The oars’ importance can hardly be overstated. Awarded to the winning Harvard crew by then-presidential candidate (and future U.S. President) General Franklin Pierce, they effectively marked both the birth of American intercollegiate sports (the inaugural rowing match between Harvard and Yale was the first of its kind in the country, predating both the first intercollegiate football game in 1869 and the first basketball game in 1895) and, more specifically, the beginning of one of college sports’ greatest rivalries and its longest-running annual competition.
The Harvard-Yale rowing match was the idea of Yale oarsman James Whiton, who subsequently struck a marketing deal with the superintendent of the Boston, Concord, and Montreal Railroad; the fledgling railroad, in turn, transported spectators to the destination event on New Hampshire’s Lake Winnipesaukee.
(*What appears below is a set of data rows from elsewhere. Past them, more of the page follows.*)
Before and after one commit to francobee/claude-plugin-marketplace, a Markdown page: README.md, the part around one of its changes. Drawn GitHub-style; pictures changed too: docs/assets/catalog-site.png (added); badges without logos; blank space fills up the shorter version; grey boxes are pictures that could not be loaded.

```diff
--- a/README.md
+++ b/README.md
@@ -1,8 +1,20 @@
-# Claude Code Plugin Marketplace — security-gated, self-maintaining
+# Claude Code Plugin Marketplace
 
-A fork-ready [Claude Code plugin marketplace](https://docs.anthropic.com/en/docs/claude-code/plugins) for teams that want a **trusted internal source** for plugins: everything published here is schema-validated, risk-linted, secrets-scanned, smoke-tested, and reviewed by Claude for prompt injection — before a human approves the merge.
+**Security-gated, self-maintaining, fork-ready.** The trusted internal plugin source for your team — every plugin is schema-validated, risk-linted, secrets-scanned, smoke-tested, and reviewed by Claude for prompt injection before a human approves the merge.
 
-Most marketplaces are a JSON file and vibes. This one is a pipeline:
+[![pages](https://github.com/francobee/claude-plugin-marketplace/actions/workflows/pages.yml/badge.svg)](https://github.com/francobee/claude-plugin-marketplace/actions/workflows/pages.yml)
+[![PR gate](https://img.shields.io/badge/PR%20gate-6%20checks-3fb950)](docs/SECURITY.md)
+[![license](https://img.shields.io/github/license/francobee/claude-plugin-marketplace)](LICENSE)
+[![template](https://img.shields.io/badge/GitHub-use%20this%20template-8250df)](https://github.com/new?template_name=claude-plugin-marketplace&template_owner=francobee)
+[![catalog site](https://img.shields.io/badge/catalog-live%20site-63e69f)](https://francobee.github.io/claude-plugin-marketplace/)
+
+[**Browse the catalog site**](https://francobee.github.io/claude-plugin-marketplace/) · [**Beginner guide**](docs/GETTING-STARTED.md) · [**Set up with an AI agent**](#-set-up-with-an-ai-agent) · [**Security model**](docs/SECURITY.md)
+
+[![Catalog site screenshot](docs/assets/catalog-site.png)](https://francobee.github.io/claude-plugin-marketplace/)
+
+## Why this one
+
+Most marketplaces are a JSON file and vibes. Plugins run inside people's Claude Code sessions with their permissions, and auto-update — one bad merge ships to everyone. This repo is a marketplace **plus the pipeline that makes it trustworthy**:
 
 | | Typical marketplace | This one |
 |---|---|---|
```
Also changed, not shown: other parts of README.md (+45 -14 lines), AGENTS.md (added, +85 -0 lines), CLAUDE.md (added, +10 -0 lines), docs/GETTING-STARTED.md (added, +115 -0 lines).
Harvard won the inaugural installment of the continuing tradition, which took place on August 3rd, 1852, and the race was held sporadically over the next several years until becoming an annual fixture in 1864. With a few war- and pandemic-related exceptions, the regatta has taken place every year since, today held on the Thames River outside of New London, Connecticut. Harvard has won 95 times, while Yale has prevailed in 58 of the races.
“These trophy oars mark the beginning of American intercollegiate sports, and stand as a significant relic of American History,” explains Richard Austin, Sotheby’s Global Head of Books & Manuscripts. “These icons of sport predate the Civil War, and their incredible chance rediscovery four decades ago saved them from being lost forever.”
The chance rediscovery occurred in the basement of a rooming house in Medford, Massachusetts, when the property owner’s children recognized the oars’ potential value and saved them from being unceremoniously thrown out. They’ve been in the family’s private collection ever since, and this auction marks the first time the oars have ever been made publicly available.
“THESE TROPHY OARS MARK THE BEGINNING OF AMERICAN INTERCOLLEGIATE SPORTS, AND STAND AS A SIGNIFICANT RELIC OF AMERICAN HISTORY. THESE ICONS OF SPORT PREDATE THE CIVIL WAR, AND THEIR INCREDIBLE CHANCE REDISCOVERY FOUR DECADES AGO SAVED THEM FROM BEING LOST FOREVER.”
“Sotheby’s holds a longstanding track record of offering the most important sports artifacts, and we’re thrilled to once again present for sale a landmark piece of American sports history,” says Austin. Indeed, past sales have included the Olympic Manifesto - the foundational document outlining the birth of the modern Olympic Games - for $8.8 million, a record for any piece of sports memorabilia; James Naismith’s The Founding Rules of Basketball for $4.3 million; and a pair of Michael Jordan’s game-worn Nike Air Ships for $1.47 million, an all-time high for a pair of sneakers at auction. Made of black walnut with engraved silver plaques, the 1852 Harvard-Yale Regatta Trophy Oars are expected to sell for between $3-$5 million.
Through a partnership with The Armoury of St. James’s, which specializes in unusual ceremonial and royal presentation items dating from the nineteenth and early twentieth centuries, Rowing Blazers offers our own collection of rowing-related prize oars and medals.
Sotheby’s auction of the 1852 Trophy Oars ends tomorrow, May 24th.